AVROM-ISER YOSKOVITSH (1909-Winter 1942)
            He was born in a village in Lomzhe district, Poland, to a father who was a cantor and ritual slaughterer and who wrote his own music to prayers and poems.  Until age fifteen he studied in religious elementary school, in the Lomshe yeshiva, and later in the Tachkemoni high school in Bialystok.  In 1932 he moved to Vilna and studied in the Conservatory and Hebrew teachers’ seminary there.  In 1933 he began to publish with a poem, “Muzik-geoynim” (Music of brilliant men), in Di tsayt (The times) in Vilna, and later he contributed to: Haynt (Today) and Baderekh (On the road) in Warsaw; Tsukunft (Future) and Hadoar (The mail) in New York; Haolam (The world) in London; Gelim (Mantle) and Zeramim (Currents) in Vilna; Teḥumim (Boundaries) in Lodz; and the like.  He wrote music to a portion of his own poems and published the collection Lider mit melodyes (Poems with melodies) (Vilna, 1937), 64 pp.  During WWII, when Vilna was under the Lithuanians, he directed a radio choir and spoke over radio about Jewish music.  Later, under the Nazis, he lived for a time in a village near Vilna, presenting himself as a Pole, until the Gestapo seized and killed him in the winter of 1942.  In his memory a group of Hebrew writers published his collected Peraḥim nugim (Sad flowers) (Tel Aviv, 1949), 98 pp., which includes as well a selection of his poetry.  A number of his poems were also reprinted in Udim (Firebrands) in Jerusalem (1960), pp. 156-63.

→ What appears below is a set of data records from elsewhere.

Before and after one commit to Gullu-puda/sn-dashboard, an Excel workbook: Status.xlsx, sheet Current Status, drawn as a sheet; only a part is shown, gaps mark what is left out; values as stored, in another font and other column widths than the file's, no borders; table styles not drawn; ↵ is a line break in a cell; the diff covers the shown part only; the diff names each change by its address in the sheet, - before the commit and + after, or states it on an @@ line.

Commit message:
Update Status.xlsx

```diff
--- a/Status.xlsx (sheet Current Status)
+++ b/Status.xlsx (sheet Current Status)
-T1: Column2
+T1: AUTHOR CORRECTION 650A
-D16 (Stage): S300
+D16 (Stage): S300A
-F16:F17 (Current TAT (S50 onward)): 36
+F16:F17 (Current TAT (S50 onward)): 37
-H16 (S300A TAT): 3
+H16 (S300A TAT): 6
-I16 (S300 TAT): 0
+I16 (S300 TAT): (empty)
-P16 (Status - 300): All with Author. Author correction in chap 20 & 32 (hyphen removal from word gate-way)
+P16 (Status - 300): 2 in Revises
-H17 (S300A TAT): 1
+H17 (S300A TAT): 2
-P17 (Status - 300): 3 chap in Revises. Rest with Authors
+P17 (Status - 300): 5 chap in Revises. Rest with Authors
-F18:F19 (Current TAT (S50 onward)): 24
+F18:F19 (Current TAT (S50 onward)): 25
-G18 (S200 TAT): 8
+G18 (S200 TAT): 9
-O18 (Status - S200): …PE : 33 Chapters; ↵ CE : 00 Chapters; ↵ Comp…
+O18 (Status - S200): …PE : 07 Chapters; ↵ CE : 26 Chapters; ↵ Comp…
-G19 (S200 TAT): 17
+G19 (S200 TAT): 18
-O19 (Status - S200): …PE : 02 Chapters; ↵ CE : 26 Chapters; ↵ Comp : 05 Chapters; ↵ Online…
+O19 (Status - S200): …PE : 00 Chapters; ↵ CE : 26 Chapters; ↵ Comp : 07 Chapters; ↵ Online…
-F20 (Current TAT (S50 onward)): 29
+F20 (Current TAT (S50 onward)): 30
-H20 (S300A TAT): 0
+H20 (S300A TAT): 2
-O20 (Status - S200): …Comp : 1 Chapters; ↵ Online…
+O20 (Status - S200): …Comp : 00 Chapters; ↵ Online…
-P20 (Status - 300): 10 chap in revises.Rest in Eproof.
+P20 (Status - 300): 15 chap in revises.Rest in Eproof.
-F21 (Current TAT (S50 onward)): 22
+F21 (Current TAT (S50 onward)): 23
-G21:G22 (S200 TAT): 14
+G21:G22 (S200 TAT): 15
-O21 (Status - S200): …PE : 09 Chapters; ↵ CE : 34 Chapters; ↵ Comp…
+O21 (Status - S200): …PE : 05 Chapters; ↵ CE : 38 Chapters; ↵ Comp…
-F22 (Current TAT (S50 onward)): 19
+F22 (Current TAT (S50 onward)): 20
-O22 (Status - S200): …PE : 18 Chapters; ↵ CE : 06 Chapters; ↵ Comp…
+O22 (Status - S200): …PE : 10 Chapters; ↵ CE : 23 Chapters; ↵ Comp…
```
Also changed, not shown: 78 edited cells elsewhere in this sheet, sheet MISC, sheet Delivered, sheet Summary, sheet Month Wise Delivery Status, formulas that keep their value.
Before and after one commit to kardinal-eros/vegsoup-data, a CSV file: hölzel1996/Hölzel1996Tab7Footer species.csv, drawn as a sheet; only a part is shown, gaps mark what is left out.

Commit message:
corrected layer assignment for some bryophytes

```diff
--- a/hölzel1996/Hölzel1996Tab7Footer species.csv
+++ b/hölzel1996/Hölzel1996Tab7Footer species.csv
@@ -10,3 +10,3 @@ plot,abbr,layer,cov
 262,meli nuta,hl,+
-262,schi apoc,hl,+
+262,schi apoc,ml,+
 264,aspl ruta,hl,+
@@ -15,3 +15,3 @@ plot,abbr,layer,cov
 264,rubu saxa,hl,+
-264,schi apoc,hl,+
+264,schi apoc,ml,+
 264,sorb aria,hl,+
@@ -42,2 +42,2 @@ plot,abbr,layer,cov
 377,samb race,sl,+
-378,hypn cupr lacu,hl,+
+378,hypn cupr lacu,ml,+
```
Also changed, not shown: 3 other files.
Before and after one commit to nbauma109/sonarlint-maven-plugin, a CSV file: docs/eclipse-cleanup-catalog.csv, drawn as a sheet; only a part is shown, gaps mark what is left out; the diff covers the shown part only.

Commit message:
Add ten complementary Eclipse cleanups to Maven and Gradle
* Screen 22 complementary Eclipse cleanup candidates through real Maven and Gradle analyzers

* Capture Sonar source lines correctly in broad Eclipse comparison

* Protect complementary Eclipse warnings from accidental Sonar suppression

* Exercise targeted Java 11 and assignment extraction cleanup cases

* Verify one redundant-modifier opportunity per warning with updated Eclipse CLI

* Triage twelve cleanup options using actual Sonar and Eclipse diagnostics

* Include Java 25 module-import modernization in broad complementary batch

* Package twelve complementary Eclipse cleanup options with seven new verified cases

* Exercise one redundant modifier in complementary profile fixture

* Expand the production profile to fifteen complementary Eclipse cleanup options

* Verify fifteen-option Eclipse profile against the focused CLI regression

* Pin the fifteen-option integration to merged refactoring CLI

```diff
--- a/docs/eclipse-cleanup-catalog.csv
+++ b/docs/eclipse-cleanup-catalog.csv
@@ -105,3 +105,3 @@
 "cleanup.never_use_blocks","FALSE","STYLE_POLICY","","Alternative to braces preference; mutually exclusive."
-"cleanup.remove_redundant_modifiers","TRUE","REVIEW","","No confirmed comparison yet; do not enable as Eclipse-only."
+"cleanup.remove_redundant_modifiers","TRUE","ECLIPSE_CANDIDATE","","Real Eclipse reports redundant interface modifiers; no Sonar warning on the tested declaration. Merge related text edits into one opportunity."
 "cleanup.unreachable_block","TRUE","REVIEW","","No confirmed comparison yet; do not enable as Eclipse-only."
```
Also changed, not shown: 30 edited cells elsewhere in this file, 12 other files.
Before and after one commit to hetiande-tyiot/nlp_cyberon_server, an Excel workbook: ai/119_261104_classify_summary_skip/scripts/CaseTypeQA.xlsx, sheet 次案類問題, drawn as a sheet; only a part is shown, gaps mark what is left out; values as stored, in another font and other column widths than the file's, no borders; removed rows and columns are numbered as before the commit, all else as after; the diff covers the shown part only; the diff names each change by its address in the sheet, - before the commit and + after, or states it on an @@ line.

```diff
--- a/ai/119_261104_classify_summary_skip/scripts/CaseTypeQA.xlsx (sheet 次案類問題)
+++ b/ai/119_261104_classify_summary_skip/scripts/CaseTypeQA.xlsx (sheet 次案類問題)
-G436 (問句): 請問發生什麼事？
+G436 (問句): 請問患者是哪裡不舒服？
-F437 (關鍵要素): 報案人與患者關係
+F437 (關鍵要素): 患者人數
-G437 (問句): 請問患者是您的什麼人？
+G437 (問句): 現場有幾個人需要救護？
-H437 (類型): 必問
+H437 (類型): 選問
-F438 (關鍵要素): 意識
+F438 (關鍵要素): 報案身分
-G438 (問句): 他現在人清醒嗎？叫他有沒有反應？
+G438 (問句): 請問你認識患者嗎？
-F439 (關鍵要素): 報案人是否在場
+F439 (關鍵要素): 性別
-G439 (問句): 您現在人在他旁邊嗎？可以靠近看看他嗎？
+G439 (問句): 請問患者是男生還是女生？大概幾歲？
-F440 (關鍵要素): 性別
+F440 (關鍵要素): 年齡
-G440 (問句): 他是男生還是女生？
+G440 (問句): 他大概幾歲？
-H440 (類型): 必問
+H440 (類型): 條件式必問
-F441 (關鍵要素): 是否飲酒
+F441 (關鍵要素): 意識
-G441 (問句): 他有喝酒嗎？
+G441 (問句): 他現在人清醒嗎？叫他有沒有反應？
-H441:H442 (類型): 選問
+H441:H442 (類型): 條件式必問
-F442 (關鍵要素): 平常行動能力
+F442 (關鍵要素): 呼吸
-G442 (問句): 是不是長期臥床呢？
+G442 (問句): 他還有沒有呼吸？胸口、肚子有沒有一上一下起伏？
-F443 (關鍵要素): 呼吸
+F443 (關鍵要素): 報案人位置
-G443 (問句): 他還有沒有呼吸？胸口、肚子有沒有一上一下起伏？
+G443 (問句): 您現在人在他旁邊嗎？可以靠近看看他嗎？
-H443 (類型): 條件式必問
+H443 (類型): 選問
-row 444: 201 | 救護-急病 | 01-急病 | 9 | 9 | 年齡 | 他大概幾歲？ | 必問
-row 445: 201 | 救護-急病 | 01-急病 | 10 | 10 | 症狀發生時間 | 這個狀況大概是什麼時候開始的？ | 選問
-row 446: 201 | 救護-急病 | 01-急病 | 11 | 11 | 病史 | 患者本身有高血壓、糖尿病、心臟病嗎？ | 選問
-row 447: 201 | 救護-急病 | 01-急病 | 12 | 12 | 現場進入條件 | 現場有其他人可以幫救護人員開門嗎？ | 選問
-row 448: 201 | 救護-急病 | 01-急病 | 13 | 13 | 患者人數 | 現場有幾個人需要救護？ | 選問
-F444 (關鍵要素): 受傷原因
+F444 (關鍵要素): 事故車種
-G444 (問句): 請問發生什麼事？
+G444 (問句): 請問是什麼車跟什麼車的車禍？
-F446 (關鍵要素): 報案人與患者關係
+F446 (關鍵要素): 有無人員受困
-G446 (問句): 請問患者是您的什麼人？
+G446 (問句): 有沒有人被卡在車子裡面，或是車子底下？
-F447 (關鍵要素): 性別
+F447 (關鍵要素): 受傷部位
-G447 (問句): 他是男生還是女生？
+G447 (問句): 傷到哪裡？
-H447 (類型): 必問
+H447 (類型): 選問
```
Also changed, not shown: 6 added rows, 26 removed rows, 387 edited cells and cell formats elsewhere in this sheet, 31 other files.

Sources: Dr. M. Dvorzhetski (Mark Dvorzetsky), Yerusholaim delite in kamf un umkum (The Jerusalem of Lithuania in struggle and death) (Paris, 1948), p. 245; Sefer milḥamot hagetaot (The fighting ghettos) (Tel Aviv, 1954), p. 730; preface to Peraḥim nugim (Sad flowers) (Tel Aviv, 1949); N. Yoskovitsh-Malinyak, in the anthology Lomzhe (Lomzhe) (New York, 1957), pp. 238-39; Avrom liessin-arkhiv (Avrom Liessin archive) (New York, YIVO).
Khayim Leyb Fuks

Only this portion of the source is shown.